● **What you will do**: Lines with "form" in the records below: say how many there are, and add nothing.

::::

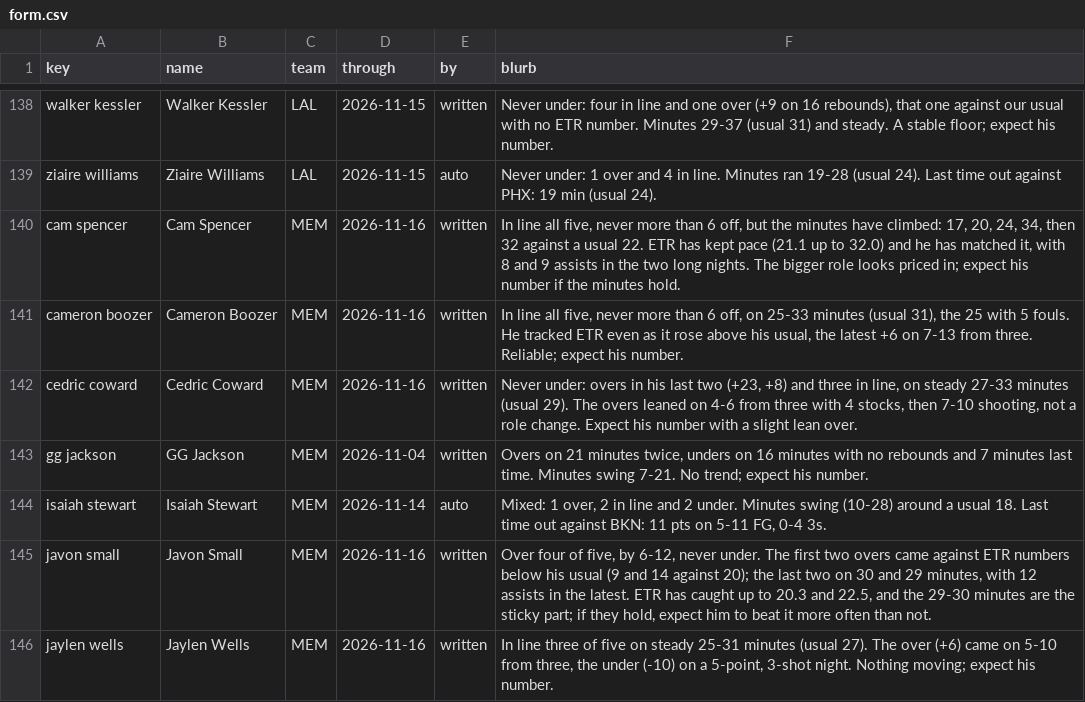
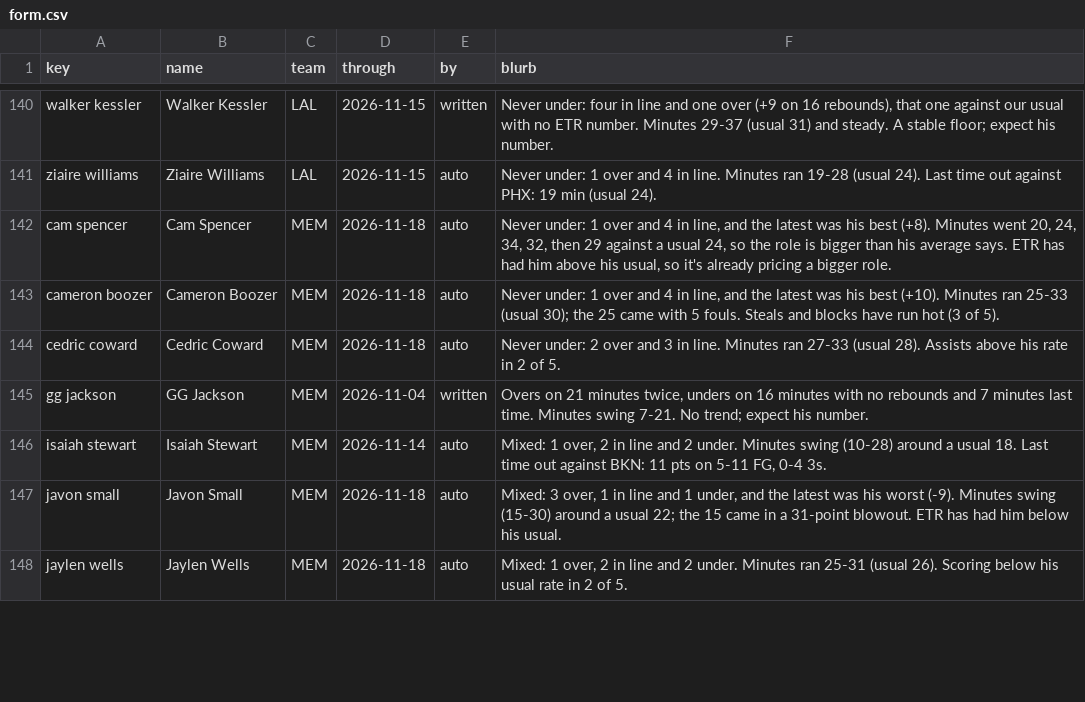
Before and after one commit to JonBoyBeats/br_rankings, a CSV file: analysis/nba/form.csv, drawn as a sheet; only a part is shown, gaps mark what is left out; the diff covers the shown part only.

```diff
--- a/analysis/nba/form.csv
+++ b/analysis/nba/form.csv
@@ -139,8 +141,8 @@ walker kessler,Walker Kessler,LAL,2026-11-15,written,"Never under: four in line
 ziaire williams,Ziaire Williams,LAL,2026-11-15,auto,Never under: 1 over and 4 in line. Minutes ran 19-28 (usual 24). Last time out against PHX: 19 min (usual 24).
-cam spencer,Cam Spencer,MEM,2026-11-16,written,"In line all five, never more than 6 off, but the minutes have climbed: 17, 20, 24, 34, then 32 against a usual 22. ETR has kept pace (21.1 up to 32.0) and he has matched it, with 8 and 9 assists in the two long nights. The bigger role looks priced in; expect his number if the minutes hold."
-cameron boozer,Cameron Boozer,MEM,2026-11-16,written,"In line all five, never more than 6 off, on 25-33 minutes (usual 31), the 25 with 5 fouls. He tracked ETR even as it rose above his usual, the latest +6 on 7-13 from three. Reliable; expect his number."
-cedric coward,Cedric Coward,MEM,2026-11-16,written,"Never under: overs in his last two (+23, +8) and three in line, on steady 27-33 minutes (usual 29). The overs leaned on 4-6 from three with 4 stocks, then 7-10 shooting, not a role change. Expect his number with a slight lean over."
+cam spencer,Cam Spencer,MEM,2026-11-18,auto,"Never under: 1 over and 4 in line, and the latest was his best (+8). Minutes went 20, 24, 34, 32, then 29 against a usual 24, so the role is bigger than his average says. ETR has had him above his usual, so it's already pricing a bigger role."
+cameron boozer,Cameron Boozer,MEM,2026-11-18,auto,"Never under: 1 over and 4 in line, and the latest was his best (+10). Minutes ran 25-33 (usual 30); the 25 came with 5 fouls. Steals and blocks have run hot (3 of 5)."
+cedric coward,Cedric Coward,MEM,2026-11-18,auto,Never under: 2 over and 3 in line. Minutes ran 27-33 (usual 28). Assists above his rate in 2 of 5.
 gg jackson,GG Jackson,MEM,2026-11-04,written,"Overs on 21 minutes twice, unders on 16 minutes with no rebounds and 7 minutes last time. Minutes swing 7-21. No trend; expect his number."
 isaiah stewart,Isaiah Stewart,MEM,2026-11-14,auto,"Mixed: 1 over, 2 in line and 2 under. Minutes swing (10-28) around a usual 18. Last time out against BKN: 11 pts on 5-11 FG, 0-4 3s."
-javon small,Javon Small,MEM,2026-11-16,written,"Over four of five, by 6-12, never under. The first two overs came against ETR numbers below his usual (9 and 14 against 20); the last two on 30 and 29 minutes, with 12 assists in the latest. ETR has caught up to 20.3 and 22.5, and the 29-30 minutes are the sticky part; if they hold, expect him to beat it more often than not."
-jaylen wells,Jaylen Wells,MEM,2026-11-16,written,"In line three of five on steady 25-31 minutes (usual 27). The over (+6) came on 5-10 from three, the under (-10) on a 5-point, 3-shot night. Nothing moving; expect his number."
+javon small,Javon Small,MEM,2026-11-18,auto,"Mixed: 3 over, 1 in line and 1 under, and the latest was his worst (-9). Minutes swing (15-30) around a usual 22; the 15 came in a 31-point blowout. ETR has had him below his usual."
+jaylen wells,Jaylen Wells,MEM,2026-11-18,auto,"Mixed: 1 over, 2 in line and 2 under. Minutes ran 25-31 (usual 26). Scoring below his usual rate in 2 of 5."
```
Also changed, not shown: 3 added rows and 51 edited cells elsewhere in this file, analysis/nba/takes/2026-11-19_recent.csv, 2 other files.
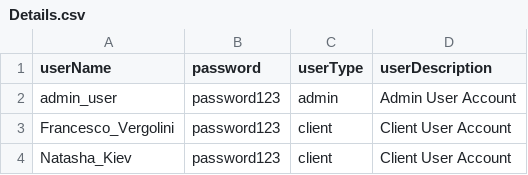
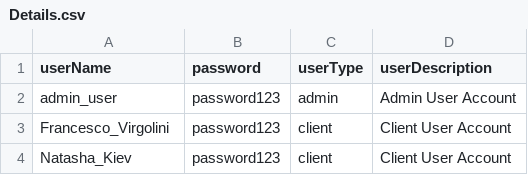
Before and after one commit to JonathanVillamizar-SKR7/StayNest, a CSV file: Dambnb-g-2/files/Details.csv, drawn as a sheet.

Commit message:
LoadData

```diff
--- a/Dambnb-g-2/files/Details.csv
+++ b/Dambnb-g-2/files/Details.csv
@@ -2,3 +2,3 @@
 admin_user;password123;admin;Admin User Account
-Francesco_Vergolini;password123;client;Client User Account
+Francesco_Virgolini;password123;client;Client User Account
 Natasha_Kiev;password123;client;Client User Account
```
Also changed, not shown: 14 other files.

::::

● **Result**: 3